## [Your assignment]
Your response should contain every line from the data below that holds the string "Coke".

## [Source material]
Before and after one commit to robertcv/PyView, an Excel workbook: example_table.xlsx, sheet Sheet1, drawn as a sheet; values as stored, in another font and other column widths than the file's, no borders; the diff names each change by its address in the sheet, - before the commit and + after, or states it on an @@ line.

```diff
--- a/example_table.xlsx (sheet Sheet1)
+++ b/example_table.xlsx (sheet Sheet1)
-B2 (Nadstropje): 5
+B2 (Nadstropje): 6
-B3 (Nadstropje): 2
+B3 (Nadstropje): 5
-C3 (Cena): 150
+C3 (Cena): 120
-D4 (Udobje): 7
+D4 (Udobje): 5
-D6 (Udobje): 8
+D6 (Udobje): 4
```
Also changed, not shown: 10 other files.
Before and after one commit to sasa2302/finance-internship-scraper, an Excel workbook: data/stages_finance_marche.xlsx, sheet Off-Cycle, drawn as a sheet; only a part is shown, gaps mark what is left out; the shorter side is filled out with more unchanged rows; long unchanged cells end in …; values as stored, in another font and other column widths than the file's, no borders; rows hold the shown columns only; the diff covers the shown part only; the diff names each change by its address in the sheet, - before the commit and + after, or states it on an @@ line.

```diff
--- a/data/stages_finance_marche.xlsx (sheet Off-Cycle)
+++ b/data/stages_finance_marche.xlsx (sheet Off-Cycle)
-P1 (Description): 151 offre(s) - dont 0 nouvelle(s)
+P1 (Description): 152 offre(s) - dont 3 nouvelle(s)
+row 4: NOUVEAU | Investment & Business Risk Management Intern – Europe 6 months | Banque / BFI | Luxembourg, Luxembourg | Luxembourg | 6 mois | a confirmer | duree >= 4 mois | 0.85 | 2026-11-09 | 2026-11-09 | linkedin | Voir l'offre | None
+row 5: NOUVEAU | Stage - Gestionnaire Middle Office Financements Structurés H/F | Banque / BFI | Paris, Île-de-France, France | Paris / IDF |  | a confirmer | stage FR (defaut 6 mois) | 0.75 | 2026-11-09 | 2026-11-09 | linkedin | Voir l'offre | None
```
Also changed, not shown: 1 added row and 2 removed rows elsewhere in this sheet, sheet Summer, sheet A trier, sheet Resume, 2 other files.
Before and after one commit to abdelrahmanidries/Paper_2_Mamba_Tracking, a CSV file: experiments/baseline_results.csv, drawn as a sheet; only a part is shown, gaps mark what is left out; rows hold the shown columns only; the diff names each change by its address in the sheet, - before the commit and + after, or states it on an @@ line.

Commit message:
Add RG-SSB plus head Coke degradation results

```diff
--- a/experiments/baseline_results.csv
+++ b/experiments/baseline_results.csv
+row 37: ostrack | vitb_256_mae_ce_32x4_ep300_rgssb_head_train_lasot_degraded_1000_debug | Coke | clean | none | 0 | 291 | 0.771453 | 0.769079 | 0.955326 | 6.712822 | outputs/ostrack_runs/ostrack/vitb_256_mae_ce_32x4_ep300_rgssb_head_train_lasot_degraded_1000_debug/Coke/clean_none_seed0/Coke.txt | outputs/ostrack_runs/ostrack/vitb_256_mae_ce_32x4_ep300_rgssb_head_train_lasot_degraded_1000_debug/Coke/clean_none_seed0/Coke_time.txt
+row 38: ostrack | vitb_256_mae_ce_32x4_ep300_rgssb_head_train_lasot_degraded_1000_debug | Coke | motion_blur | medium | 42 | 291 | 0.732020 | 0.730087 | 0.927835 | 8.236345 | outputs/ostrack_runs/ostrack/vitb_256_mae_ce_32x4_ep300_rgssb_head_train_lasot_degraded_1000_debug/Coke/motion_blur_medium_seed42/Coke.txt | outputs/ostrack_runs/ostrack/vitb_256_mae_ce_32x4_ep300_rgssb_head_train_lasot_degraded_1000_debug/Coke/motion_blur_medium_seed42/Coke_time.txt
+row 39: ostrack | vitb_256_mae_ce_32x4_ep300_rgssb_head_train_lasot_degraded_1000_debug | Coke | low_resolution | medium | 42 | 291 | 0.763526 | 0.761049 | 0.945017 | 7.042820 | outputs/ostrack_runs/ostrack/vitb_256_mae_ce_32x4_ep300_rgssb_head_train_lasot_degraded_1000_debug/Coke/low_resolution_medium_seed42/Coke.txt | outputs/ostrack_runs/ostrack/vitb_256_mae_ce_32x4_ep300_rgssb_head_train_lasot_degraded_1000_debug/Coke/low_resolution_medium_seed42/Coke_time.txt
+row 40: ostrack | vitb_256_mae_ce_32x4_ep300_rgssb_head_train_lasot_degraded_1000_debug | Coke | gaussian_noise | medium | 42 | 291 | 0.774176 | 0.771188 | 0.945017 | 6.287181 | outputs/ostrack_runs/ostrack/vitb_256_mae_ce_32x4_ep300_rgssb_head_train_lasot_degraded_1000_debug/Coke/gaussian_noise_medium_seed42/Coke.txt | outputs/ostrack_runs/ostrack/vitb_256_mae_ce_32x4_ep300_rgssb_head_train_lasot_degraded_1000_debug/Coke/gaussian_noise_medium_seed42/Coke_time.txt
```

## [Response area]
Add RG-SSB plus head Coke degradation results
+row 37: ostrack | vitb_256_mae_ce_32x4_ep300_rgssb_head_train_lasot_degraded_1000_debug | Coke | clean | none | 0 | 291 | 0.771453 | 0.769079 | 0.955326 | 6.712822 | outputs/ostrack_runs/ostrack/vitb_256_mae_ce_32x4_ep300_rgssb_head_train_lasot_degraded_1000_debug/Coke/clean_none_seed0/Coke.txt | outputs/ostrack_runs/ostrack/vitb_256_mae_ce_32x4_ep300_rgssb_head_train_lasot_degraded_1000_debug/Coke/clean_none_seed0/Coke_time.txt
+row 38: ostrack | vitb_256_mae_ce_32x4_ep300_rgssb_head_train_lasot_degraded_1000_debug | Coke | motion_blur | medium | 42 | 291 | 0.732020 | 0.730087 | 0.927835 | 8.236345 | outputs/ostrack_runs/ostrack/vitb_256_mae_ce_32x4_ep300_rgssb_head_train_lasot_degraded_1000_debug/Coke/motion_blur_medium_seed42/Coke.txt | outputs/ostrack_runs/ostrack/vitb_256_mae_ce_32x4_ep300_rgssb_head_train_lasot_degraded_1000_debug/Coke/motion_blur_medium_seed42/Coke_time.txt
+row 39: ostrack | vitb_256_mae_ce_32x4_ep300_rgssb_head_train_lasot_degraded_1000_debug | Coke | low_resolution | medium | 42 | 291 | 0.763526 | 0.761049 | 0.945017 | 7.042820 | outputs/ostrack_runs/ostrack/vitb_256_mae_ce_32x4_ep300_rgssb_head_train_lasot_degraded_1000_debug/Coke/low_resolution_medium_seed42/Coke.txt | outputs/ostrack_runs/ostrack/vitb_256_mae_ce_32x4_ep300_rgssb_head_train_lasot_degraded_1000_debug/Coke/low_resolution_medium_seed42/Coke_time.txt
+row 40: ostrack | vitb_256_mae_ce_32x4_ep300_rgssb_head_train_lasot_degraded_1000_debug | Coke | gaussian_noise | medium | 42 | 291 | 0.774176 | 0.771188 | 0.945017 | 6.287181 | outputs/ostrack_runs/ostrack/vitb_256_mae_ce_32x4_ep300_rgssb_head_train_lasot_degraded_1000_debug/Coke/gaussian_noise_medium_seed42/Coke.txt | outputs/ostrack_runs/ostrack/vitb_256_mae_ce_32x4_ep300_rgssb_head_train_lasot_degraded_1000_debug/Coke/gaussian_noise_medium_seed42/Coke_time.txt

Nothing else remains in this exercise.